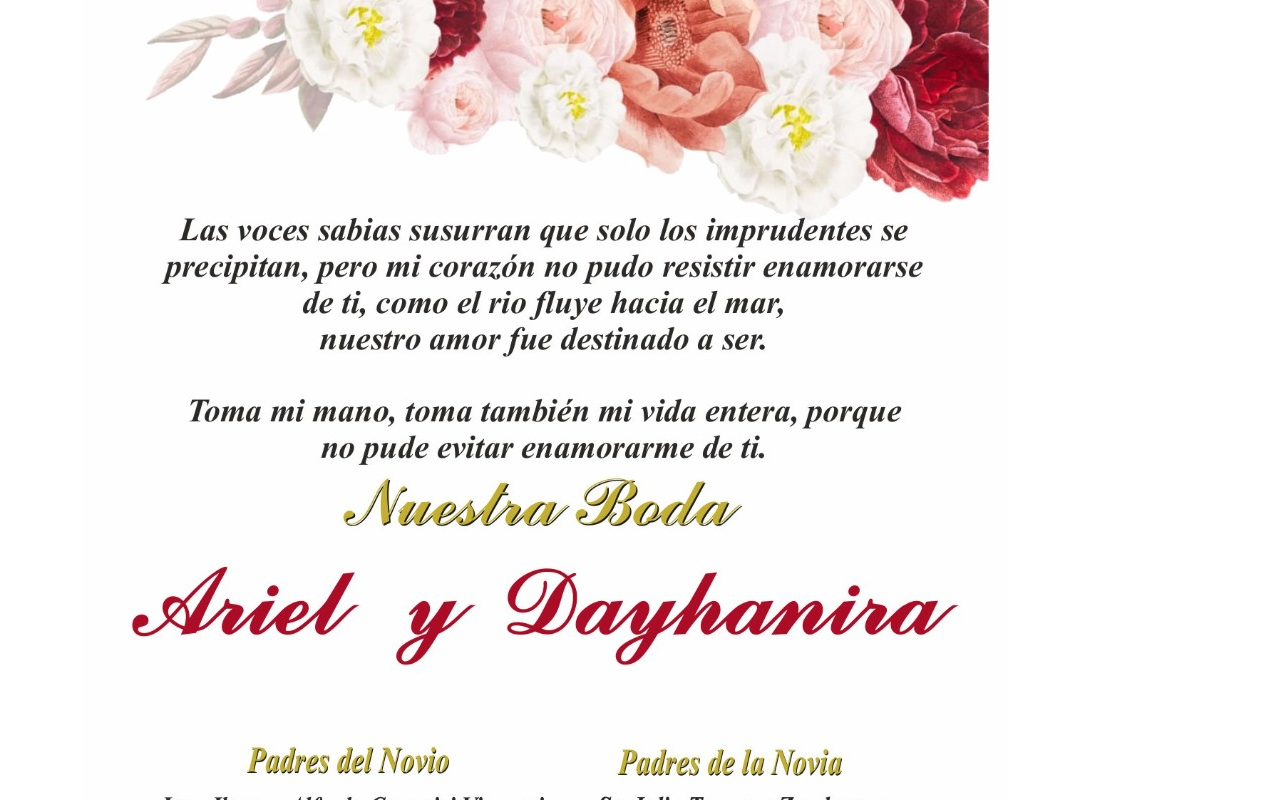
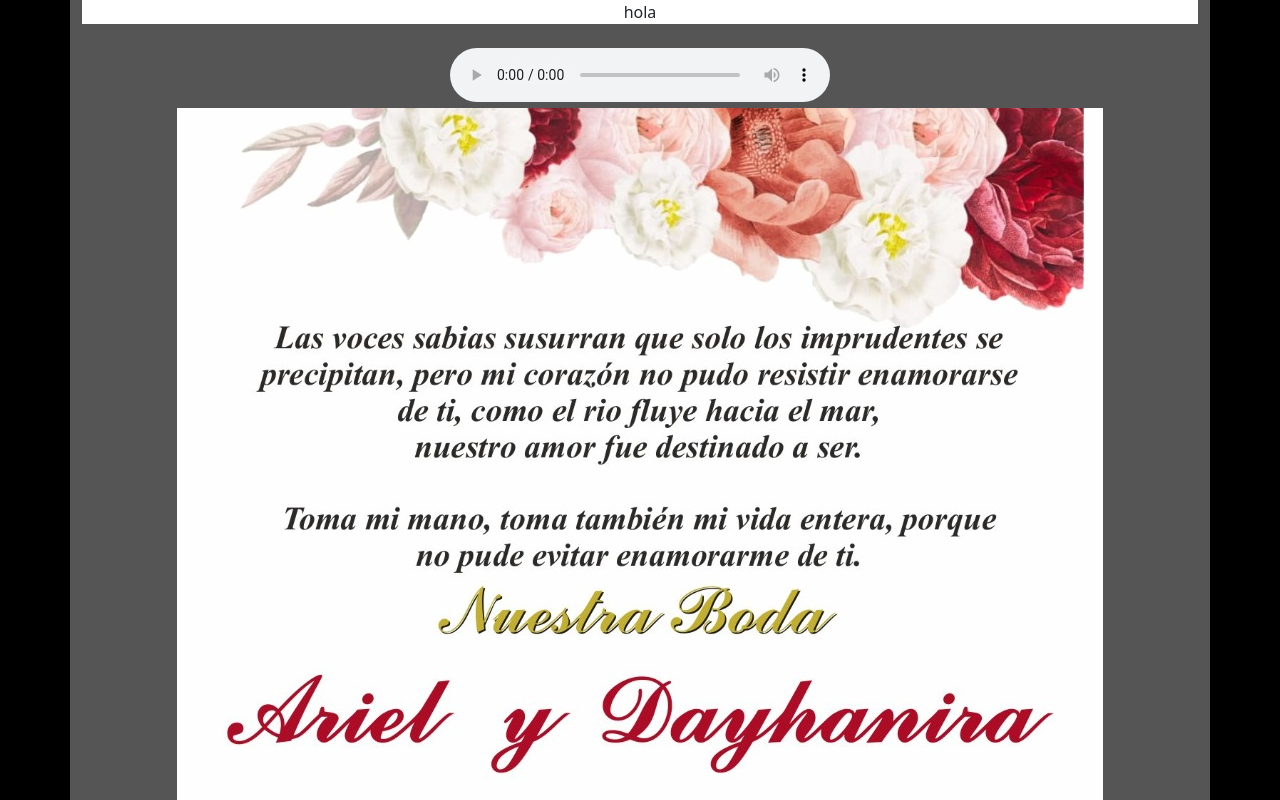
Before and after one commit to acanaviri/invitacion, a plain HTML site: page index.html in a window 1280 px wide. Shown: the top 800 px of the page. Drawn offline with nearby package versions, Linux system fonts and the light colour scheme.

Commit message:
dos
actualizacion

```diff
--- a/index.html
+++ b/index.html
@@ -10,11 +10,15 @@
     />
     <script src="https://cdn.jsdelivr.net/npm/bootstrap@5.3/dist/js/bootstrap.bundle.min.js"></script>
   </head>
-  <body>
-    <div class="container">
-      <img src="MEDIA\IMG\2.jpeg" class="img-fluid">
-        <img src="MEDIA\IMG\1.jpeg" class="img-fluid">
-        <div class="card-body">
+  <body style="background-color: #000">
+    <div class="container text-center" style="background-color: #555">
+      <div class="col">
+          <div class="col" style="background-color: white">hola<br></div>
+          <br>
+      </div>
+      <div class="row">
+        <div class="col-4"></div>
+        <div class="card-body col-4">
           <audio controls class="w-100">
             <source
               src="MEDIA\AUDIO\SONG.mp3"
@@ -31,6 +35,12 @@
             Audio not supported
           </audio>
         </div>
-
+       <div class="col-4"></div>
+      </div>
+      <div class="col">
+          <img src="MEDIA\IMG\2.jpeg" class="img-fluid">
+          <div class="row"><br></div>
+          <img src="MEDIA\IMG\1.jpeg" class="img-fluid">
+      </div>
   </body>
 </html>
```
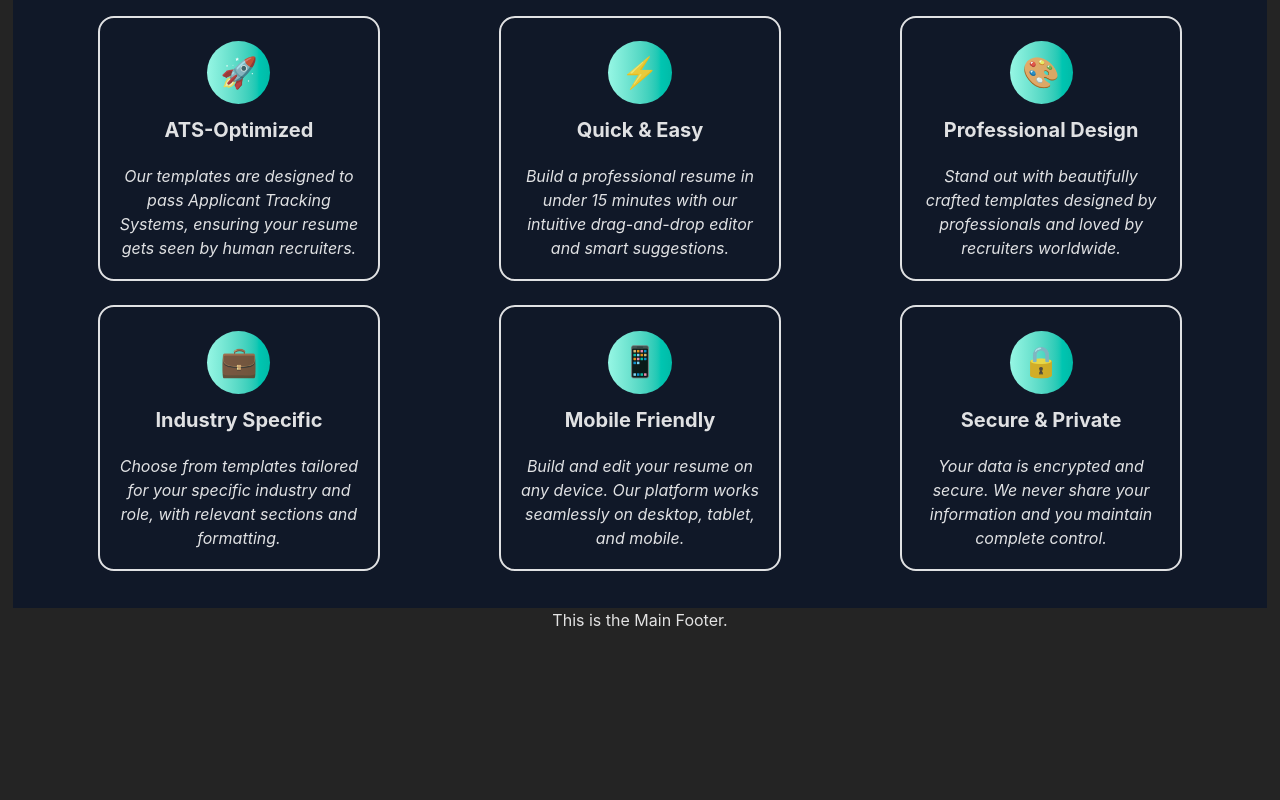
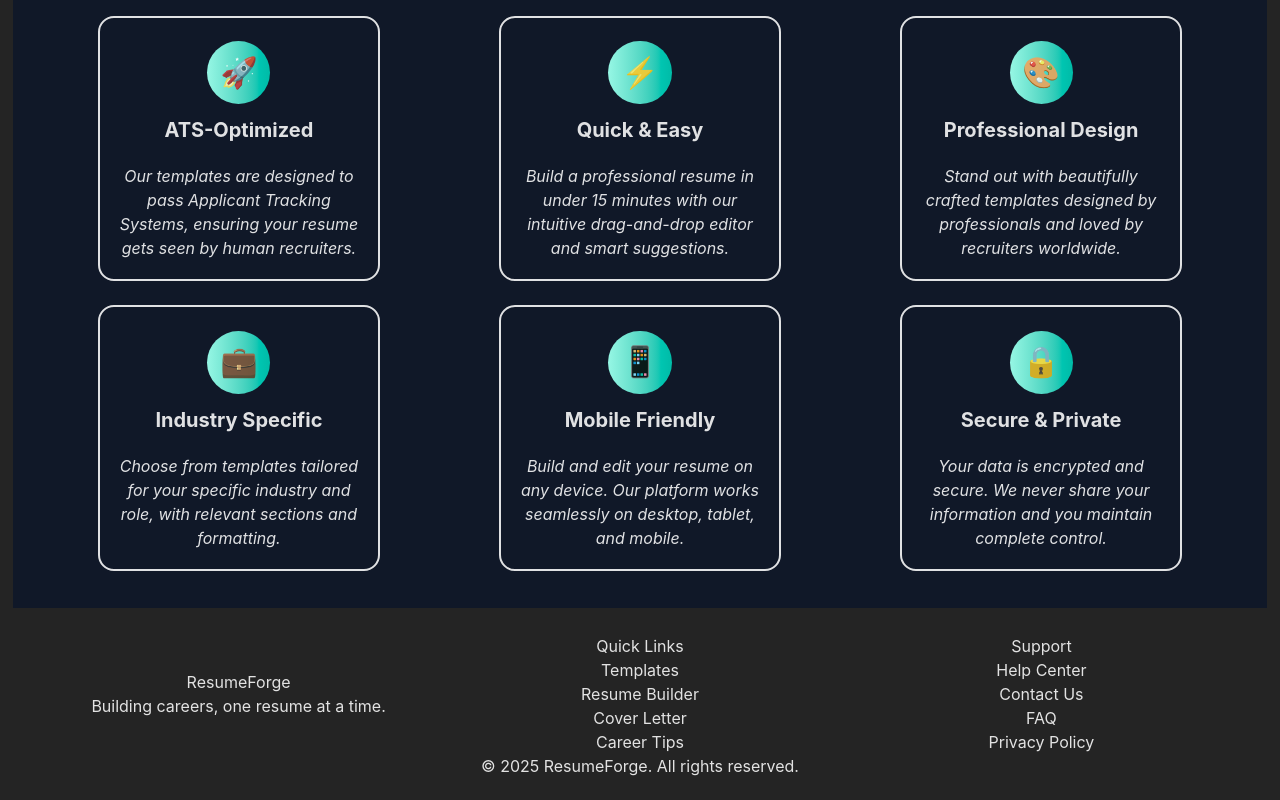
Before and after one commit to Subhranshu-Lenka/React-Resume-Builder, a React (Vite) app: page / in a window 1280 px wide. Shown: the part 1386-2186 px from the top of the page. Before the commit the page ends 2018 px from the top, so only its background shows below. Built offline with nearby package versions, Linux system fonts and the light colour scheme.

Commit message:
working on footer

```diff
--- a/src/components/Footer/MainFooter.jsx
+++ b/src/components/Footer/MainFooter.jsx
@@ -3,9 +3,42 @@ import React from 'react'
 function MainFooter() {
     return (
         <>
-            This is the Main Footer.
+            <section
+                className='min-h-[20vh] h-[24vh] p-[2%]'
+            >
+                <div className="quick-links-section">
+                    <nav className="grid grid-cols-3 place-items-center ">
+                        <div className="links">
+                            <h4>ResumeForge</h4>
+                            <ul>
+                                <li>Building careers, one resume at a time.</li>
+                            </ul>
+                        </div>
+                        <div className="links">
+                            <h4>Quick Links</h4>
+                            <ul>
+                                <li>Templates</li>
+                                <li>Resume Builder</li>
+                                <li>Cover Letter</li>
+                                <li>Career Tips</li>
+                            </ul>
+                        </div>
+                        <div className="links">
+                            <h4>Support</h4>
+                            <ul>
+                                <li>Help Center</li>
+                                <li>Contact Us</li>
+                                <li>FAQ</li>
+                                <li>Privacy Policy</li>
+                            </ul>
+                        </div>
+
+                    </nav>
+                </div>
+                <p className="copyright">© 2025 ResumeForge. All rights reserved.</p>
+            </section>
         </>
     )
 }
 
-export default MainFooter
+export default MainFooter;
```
══════
→ **PROBLEM DESCRIPTION**: Matching lines for the string "color": work out how many the records contain and write only the number.

→ **EXPECTED ANSWER**: 3